Code Enforcement Manager Jim Denhe said the city had to halt its two open cases when the house went into foreclosure. If the new owners fix the problems, the cases will be closed.
Code-enforcement citations can result in liens against a property. But Denhe said he only recalls one time in 20 years that Lakeland took possession of a property over code violations.
Code-enforcement officers are limited to reporting violations they can see without trespassing on a property. Denhe stressed that the city has limited power in compelling owners to maintain their houses.
“You’ve got to remember, these are minimum violations,” Denhe said. “They don’t have to make it look like a pristine home on Lake Hollingsworth. It’s a minimum code.”
The only difference for homes in historic districts is that owners need the city’s approval before making renovations.
What about demolition by neglect?
Earlier this year, Lakeland lost a historic dwelling to actual demolition following years of decline. The city allowed the razing of a former National Guard armory at 845 Pinewood Ave., a nearly century-old structure.
Foster said some cities have ordinances covering “demolition by neglect.” Those provisions are more comprehensive than city codes that focus on standards for specific structural elements. Foster said the idea came up during a recent discussion with leaders of the Lake Morton Neighborhood Association.
“We don’t currently have that, and there has been discussion over the years, at least since I’ve been here, about creating such a provision,” Foster said. “But that would require definitely the historic district residents’ support and also (city) commission support because it would be an amendment the commission would approve, ultimately.”
Fancelli said the city needs to take that approach to protect its historic houses.
“Myself and other preservationists, like Natalie Oldenkamp and Grant Miller, have been advocating for the city to create ordinances with more teeth as tools to more effectively deal with this problem,” he said by email.
Dan Fowler, chairman of Lakeland’s volunteer Historic Preservation Board, said the city seems to have little power to stop cases of demolition by neglect.
“I think over the years we’ve had some small discussions related to situations like that, but when the city attorney chimes in, that’s when we learn, really, as far as the preservation board is concerned, we don’t really have any power, to my knowledge, to take any actions along those lines,” Fowler said. “It would be wonderful if we had some means to address these things, but we don’t, to my knowledge.”
City Commissioner Sara Roberts McCarley praised Lakeland’s Code Enforcement Office for diligently seeking to make property owners comply with basic standards. She compared the idea of combating the cumulative decline of historic houses to personal wellness.
“So for us, preventative health care and being well keeps us from getting sick and going to the hospital and having severe illness, potentially,” she said. “And that’s what it seems to me — almost like a wellness preservation program. I’m not sure we have something like that, but I would not assume that we don’t.”
McCarley, who lives in the Beacon Hill Historic District, said neighborhood residents have a role in reporting violations to the city.

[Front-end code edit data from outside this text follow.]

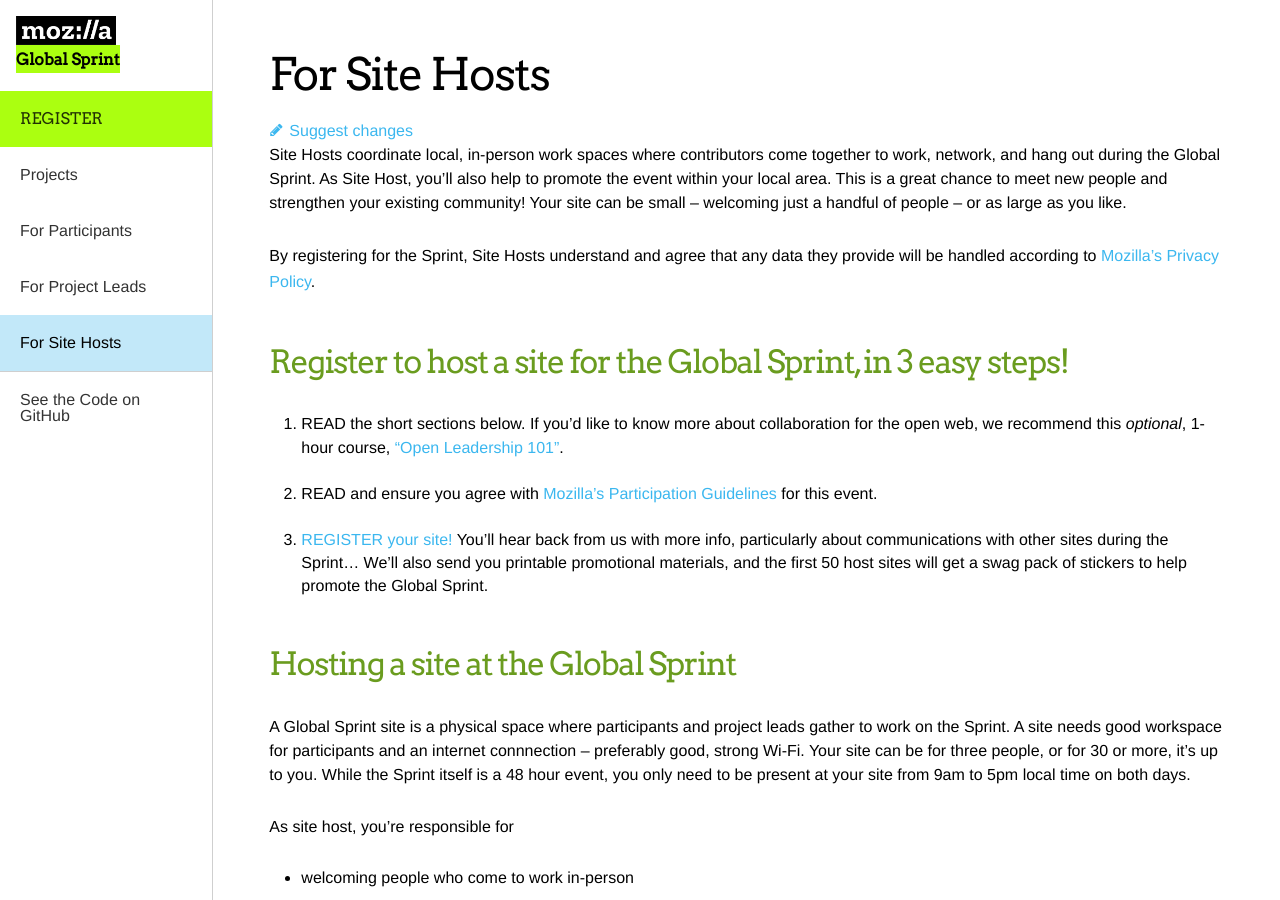
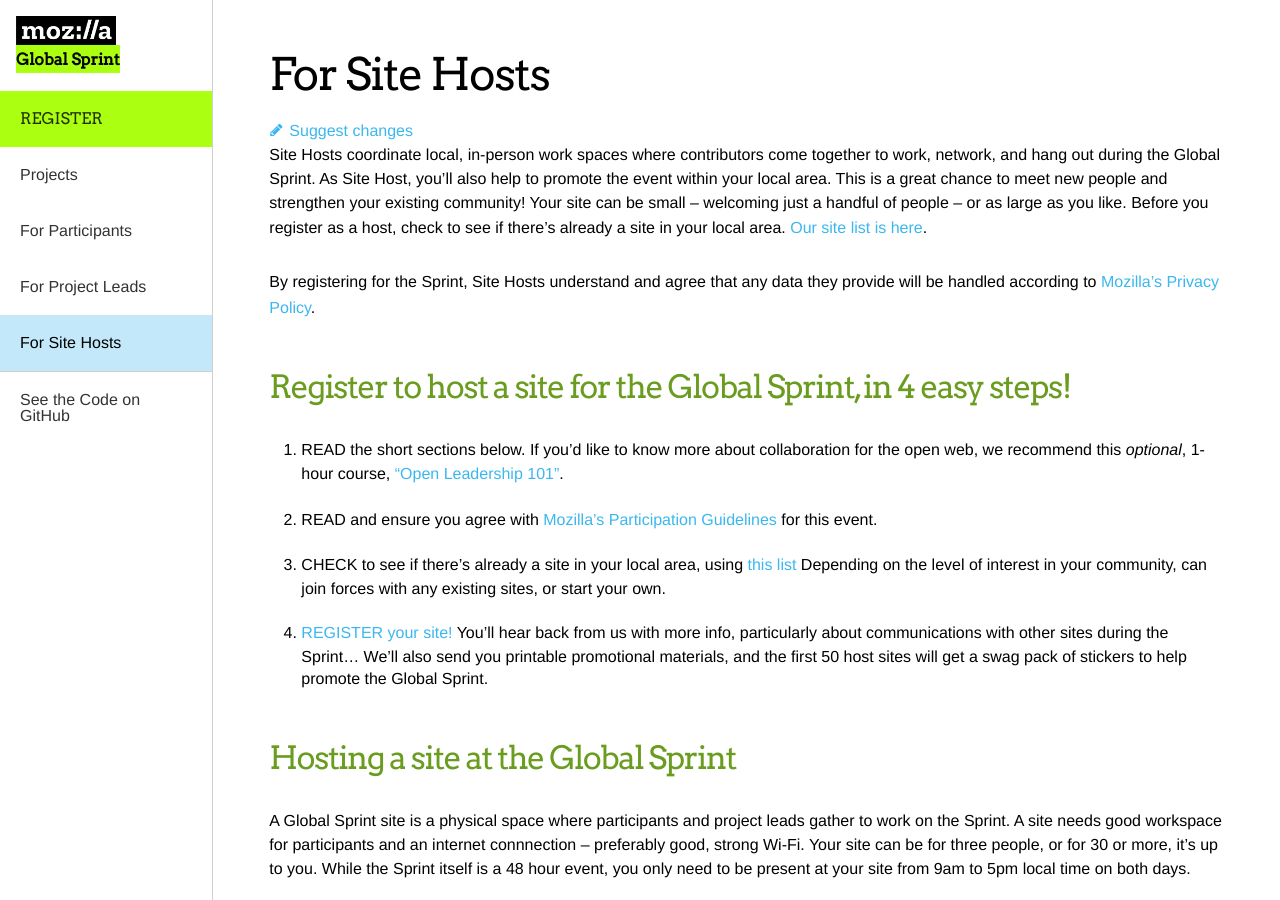
Before and after one commit to mozilla/global-sprint, a Jekyll site: the page built from _articles/site-hosts.md, in a window 1280 px wide and 900 px high. Built offline with Jekyll 4.4.1, drawn with Linux system fonts in a browser that asks for light colours; comment, search, counter and statistics services are not loaded.

Commit message:
Update site-hosts.md

```diff
--- a/_articles/site-hosts.md
+++ b/_articles/site-hosts.md
@@ -3,15 +3,16 @@ layout: page
 title: For Site Hosts
 ---
 
-**Site Hosts coordinate local, in-person work spaces where contributors come together to work, network, and hang out during the Global Sprint. As Site Host, you'll also help to promote the event within your local area. This is a great chance to meet new people and strengthen your existing community! Your site can be small -- welcoming just a handful of people -- or as large as you like.**
+**Site Hosts coordinate local, in-person work spaces where contributors come together to work, network, and hang out during the Global Sprint.** As Site Host, you'll also help to promote the event within your local area. This is a great chance to meet new people and strengthen your existing community! Your site can be small -- welcoming just a handful of people -- or as large as you like. Before you register as a host, check to see if there's already a site in your local area. [Our site list is here](https://mozilla.github.io/global-sprint/register/).
 
 By registering for the Sprint, Site Hosts understand and agree that any data they provide will be handled according to [Mozilla's Privacy Policy](https://www.mozilla.org/en-US/privacy/).
 
-### Register to host a site for the Global Sprint, in 3 easy steps!
+### Register to host a site for the Global Sprint, in 4 easy steps!
 
 1. **READ** the short sections below. If you'd like to know more about collaboration for the open web, we recommend this *optional*, 1-hour course, ["Open Leadership 101"](https://mozilla.teachable.com/p/open-leadership-101).
 2. **READ** and ensure you agree with [Mozilla's Participation Guidelines](https://www.mozilla.org/en-US/about/governance/policies/participation/) for this event.
-3. [**REGISTER** your site!](https://goo.gl/forms/MX01siV4Je6HMYUF3) You'll hear back from us with more info, particularly about communications with other sites during the Sprint... We'll also send you printable promotional materials, and the first 50 host sites will get a swag pack of stickers to help promote the Global Sprint.
+3. **CHECK** to see if there's already a site in your local area, using [this list](https://mozilla.github.io/global-sprint/register/) Depending on the level of interest in your community, can join forces with any existing sites, or start your own.
+4. [**REGISTER** your site!](https://goo.gl/forms/MX01siV4Je6HMYUF3) You'll hear back from us with more info, particularly about communications with other sites during the Sprint... We'll also send you printable promotional materials, and the first 50 host sites will get a swag pack of stickers to help promote the Global Sprint.
 
 ### Hosting a site at the Global Sprint
 
```
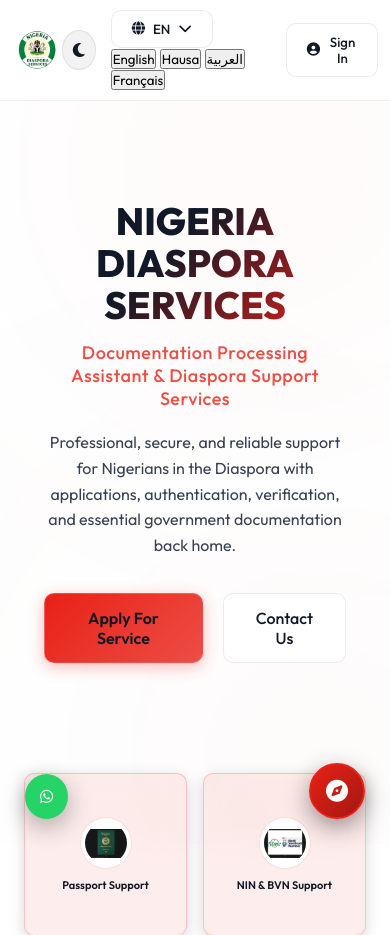
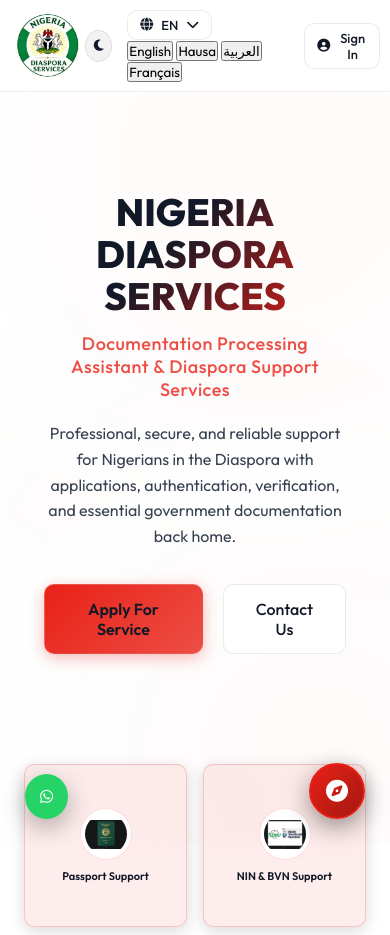
Before and after one commit to aminahausawi10-max/NDS, a PHP site: page / in a window 390 px wide. Shown: the top 935 px of the page. Run offline with PHP 8.4, Linux system fonts and the light colour scheme.

Commit message:
Scale up header logo and scale down action buttons on mobile viewport

```diff
--- a/public/style.css
+++ b/public/style.css
@@ -1613,14 +1613,23 @@ select option {
 
 @media (max-width: 768px) {
   .header-container {
-    padding: 10px 12px !important;
+    padding: 8px 10px !important;
   }
   .logo img {
-    height: 50px !important;
-    width: 50px !important;
+    height: 75px !important;
+    width: 75px !important;
   }
   .logo span {
     display: none !important;
+  }
+  .header-actions .btn-glass {
+    padding: 6px 12px !important;
+    font-size: 13px !important;
+  }
+  .header-actions .theme-toggle-btn {
+    width: 32px !important;
+    height: 32px !important;
+    font-size: 13px !important;
   }
   .desktop-nav {
     display: none;
```
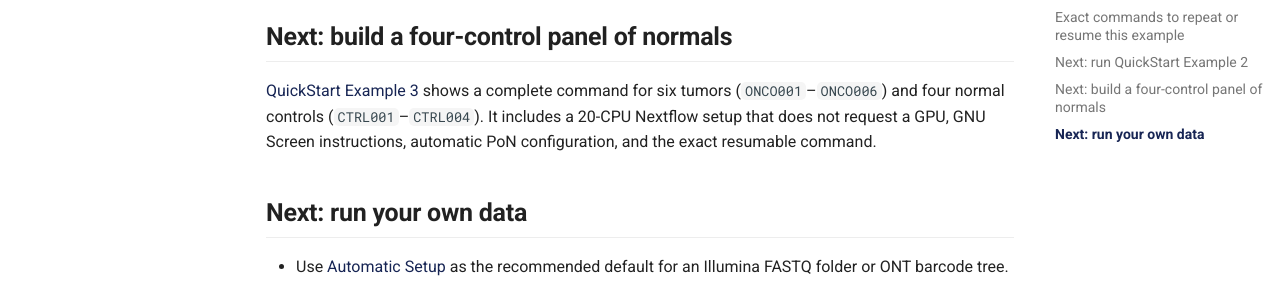
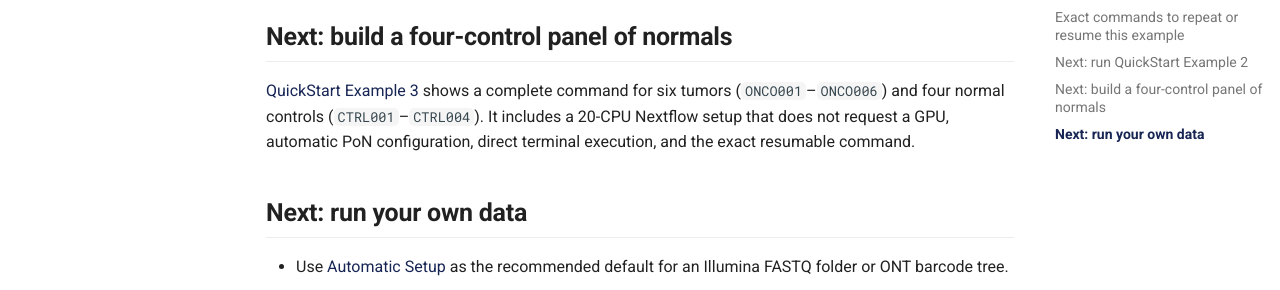
Before and after one commit to cfarkas/oncotracer, an MkDocs documentation site: the page built from docs/quick_start.md, in a window 1280 px wide and 900 px high, scrolled down 9811 px. Shown: the part 418-708 px from the top of the window. Built offline with MkDocs 1.6.1 and Material for MkDocs 9.7.7, drawn with Linux system fonts in a browser that asks for light colours; comment, search, counter and statistics services are not loaded.

Commit message:
Docs: remove obsolete screen reference

```diff
--- a/docs/quick_start.md
+++ b/docs/quick_start.md
@@ -285,7 +285,7 @@ The default verification uses small, single-sample inputs. After it succeeds, th
 
 ## Next: build a four-control panel of normals
 
-[QuickStart Example 3](six_tumor_four_control.md) shows a complete command for six tumors (`ONCO001`–`ONCO006`) and four normal controls (`CTRL001`–`CTRL004`). It includes a 20-CPU Nextflow setup that does not request a GPU, GNU Screen instructions, automatic PoN configuration, and the exact resumable command.
+[QuickStart Example 3](six_tumor_four_control.md) shows a complete command for six tumors (`ONCO001`–`ONCO006`) and four normal controls (`CTRL001`–`CTRL004`). It includes a 20-CPU Nextflow setup that does not request a GPU, automatic PoN configuration, direct terminal execution, and the exact resumable command.
 
 ## Next: run your own data
 
```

Foster said the idea came up during a recent discussion with leaders of the
Billy Townsend, president of the Lake Morton Neighborhood Association, said he wasn’t familiar with the house at 1022 Success Ave. but does know of others in the district — mostly rentals — that he thinks are not well maintained. As restoration continues on many homes on Success Avenue and neighboring streets, Townsend said it might make it harder for owners to neglect their properties.
“It reflects the value that has been built over time in the neighborhood,” Townsend said. “I think, at this point, properties that have deteriorated through bad ownership stick out so much that they invite improvement. I think that’s a good thing.”
Gary White can be reached at [email protected] or 863-802-7518. Follow on Twitter @garywhite13.